BBC Africa

Entry type: Portfolio

Country/area: Kenya

Publishing organisation: British Broadcasting Corporation

Organisation size: Big

Cover letter:

BBC Africa Visual Journalism which is part of the BBC World Service was set up in November 2017 with the remit to tell stories through high visual content and explore new innovative use of technologies with an emphasis on social, mobile and youth audiences.

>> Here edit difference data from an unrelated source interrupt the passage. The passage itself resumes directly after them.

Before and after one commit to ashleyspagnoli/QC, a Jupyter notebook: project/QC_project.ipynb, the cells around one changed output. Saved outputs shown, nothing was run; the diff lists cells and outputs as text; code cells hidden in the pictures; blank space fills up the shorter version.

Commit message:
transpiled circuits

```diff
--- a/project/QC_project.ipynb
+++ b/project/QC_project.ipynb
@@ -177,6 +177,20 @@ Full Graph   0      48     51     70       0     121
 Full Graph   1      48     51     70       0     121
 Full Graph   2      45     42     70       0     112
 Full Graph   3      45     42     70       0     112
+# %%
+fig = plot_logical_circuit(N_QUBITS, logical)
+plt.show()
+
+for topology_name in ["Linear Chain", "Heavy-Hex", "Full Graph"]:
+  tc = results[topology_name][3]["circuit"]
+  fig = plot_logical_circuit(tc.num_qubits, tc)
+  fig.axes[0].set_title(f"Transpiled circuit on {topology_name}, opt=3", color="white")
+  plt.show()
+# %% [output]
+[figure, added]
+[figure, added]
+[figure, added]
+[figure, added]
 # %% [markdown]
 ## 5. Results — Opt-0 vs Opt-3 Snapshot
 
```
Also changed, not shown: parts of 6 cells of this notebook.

One of the ambitions of the team is taking complex topics, enhancing and explaining them in a simplified format that engages audiences and attracts new and underrepresented audiences to BBC platforms (web and social media).

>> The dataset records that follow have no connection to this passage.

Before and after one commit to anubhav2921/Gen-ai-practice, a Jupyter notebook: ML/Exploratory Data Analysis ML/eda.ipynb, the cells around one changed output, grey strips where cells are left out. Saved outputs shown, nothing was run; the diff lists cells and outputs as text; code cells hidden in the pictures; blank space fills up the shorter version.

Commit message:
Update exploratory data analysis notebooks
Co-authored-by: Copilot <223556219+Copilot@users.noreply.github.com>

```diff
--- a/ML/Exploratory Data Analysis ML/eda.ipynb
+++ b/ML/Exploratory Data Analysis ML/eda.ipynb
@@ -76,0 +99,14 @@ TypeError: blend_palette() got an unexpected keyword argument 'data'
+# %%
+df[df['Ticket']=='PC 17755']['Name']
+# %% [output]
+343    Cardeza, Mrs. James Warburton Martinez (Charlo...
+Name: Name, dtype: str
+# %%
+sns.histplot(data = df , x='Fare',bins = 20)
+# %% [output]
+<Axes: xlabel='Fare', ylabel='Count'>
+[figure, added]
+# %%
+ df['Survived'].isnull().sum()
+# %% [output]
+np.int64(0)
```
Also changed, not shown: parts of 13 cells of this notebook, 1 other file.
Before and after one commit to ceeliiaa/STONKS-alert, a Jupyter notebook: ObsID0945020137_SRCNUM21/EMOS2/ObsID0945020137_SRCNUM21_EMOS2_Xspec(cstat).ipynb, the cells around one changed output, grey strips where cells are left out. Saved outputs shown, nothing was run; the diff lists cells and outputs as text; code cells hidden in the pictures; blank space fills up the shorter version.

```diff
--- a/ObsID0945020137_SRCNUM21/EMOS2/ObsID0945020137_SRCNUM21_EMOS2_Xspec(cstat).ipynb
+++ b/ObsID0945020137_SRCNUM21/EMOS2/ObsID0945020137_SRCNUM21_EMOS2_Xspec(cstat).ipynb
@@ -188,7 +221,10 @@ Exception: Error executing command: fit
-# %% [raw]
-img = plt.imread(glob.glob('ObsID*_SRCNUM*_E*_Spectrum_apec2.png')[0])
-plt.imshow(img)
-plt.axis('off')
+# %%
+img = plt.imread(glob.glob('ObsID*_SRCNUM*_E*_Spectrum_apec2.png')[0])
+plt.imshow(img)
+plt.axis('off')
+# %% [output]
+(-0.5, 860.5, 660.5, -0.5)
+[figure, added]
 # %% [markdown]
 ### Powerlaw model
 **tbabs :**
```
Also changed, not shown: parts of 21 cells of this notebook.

Our uniqueness is our dedication and commitment to expanding our visual storytelling of the African continent to a global audience.

With staff employed in Lagos, Nigeria and Nairobi Kenya, the team is made up of senior journalists, Interactive and data journalists, software engineers and web developers, UX designers and social media visual artists.

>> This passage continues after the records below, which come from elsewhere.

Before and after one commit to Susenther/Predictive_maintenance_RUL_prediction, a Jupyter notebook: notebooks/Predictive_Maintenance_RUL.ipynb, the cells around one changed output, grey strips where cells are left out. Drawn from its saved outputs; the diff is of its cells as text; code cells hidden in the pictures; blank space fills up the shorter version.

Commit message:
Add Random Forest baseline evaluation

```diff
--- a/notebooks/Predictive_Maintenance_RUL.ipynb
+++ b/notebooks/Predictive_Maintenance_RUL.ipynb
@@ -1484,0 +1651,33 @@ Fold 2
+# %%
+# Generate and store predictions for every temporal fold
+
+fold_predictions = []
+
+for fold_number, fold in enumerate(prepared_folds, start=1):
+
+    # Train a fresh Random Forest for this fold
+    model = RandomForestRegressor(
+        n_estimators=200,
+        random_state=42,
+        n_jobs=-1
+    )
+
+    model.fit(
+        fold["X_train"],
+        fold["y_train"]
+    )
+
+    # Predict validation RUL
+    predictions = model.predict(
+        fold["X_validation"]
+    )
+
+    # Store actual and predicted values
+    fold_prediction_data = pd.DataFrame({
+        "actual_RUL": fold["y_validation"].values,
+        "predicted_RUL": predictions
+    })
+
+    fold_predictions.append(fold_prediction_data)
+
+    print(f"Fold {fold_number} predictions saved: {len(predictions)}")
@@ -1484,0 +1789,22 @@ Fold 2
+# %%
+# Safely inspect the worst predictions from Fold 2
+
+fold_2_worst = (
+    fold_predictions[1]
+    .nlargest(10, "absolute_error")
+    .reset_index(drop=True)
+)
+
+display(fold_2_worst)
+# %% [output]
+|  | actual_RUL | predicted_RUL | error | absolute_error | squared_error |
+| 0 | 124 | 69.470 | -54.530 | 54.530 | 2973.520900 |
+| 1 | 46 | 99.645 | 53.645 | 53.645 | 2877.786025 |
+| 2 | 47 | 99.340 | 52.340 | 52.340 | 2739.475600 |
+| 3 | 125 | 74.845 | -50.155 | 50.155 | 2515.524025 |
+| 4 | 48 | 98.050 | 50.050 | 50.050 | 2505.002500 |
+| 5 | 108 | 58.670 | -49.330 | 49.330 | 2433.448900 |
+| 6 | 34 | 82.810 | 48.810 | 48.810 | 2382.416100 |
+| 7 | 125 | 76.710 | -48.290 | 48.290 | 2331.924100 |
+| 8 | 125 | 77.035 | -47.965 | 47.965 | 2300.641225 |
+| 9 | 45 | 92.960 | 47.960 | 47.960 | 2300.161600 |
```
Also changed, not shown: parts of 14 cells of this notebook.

Description of portfolio:

Data journalism played a crucial role in the success of the BBC’s Africa coverage of the 2022 Kenya election. It contributed to several BBC Africa language services, including the Swahili, Pidgin, and Africa news online (English) sites, being the leading destination for election coverage and data-led journalism.

The transmission of live Kenyan presidential results contributed to audience growth across the BBC Africa language services and English.

For example, the Live results page for News online delivered 1.9 million users overall with1.5 million coming from Africa, and 1.2 from Kenya alone, primarily driven by search and social (70% WhatsApp and higher numbers from Twitter than Facebook).

The live coverage of results was the most challenging, as the presidential tally was being done by counting results from over 50,000 polling stations while the transmission of the results from the polling stations to the electoral commission data portal was painstakingly slow. Due to the challenges, other media houses in Kenya dropped their live coverage while BBC Africa stayed the course. Audiences turned to BBC Africa online for the latest results, seeing them as credible. We also transmitted gubernatorial and parliamentary results.

Another key offering was a variety of charts that explained Kenya. They were published by BBC Africa Online and Africa Language Services a day before polling day. It got nearly 200,000 visitors and registered a good level of audience engagement. Some of the issues the charts explore include food inflation, public debt, Kenya’s young population, education, the economy, and the country’s access to the internet and power. The charts were shared across various WhatsApp groups in Kenya, sparking various debates.

We also published two animated digital explainers on the cost of elections and what it takes to win an election in Kenya. The explainers explored the cost of elections and how much money candidates spend on elections for various positions in select western, Asian, and African countries. The pieces revealed that Kenya’s election is possibly the most expensive per capita globally, and the use of dark money is prevalent.One of the videos caught the attention of an NGO in Kenya that advocates for a corruption-free society through good governance and social justice, who considered using the video in one of their workshops in a session that highlighted media insights and findings on campaign funding.

The two videos were shared on various platforms, including BBC Africa Online, several language services websites, and all the social media platforms, including Facebook, Twitter, Instagram, and YouTube. The cost of elections in Kenya explainer garnered over 140,000 views on Facebook and over 2,700 reactions. The video on how to win an election in Kenya got over 54,000 views and over 1,300 reactions on the same platform, which is above the average engagement of BBC Africa sites.

The team also produced a touchscreen presentation that looked at how women have performed in Kenyan elections since independence and at how the country is fairing compared to its neighboring countries.

Altogether, the team learned the value of patience and how teamwork can lead to great results in this project. It motivated us to embark on bigger data journalism projects.

Project links: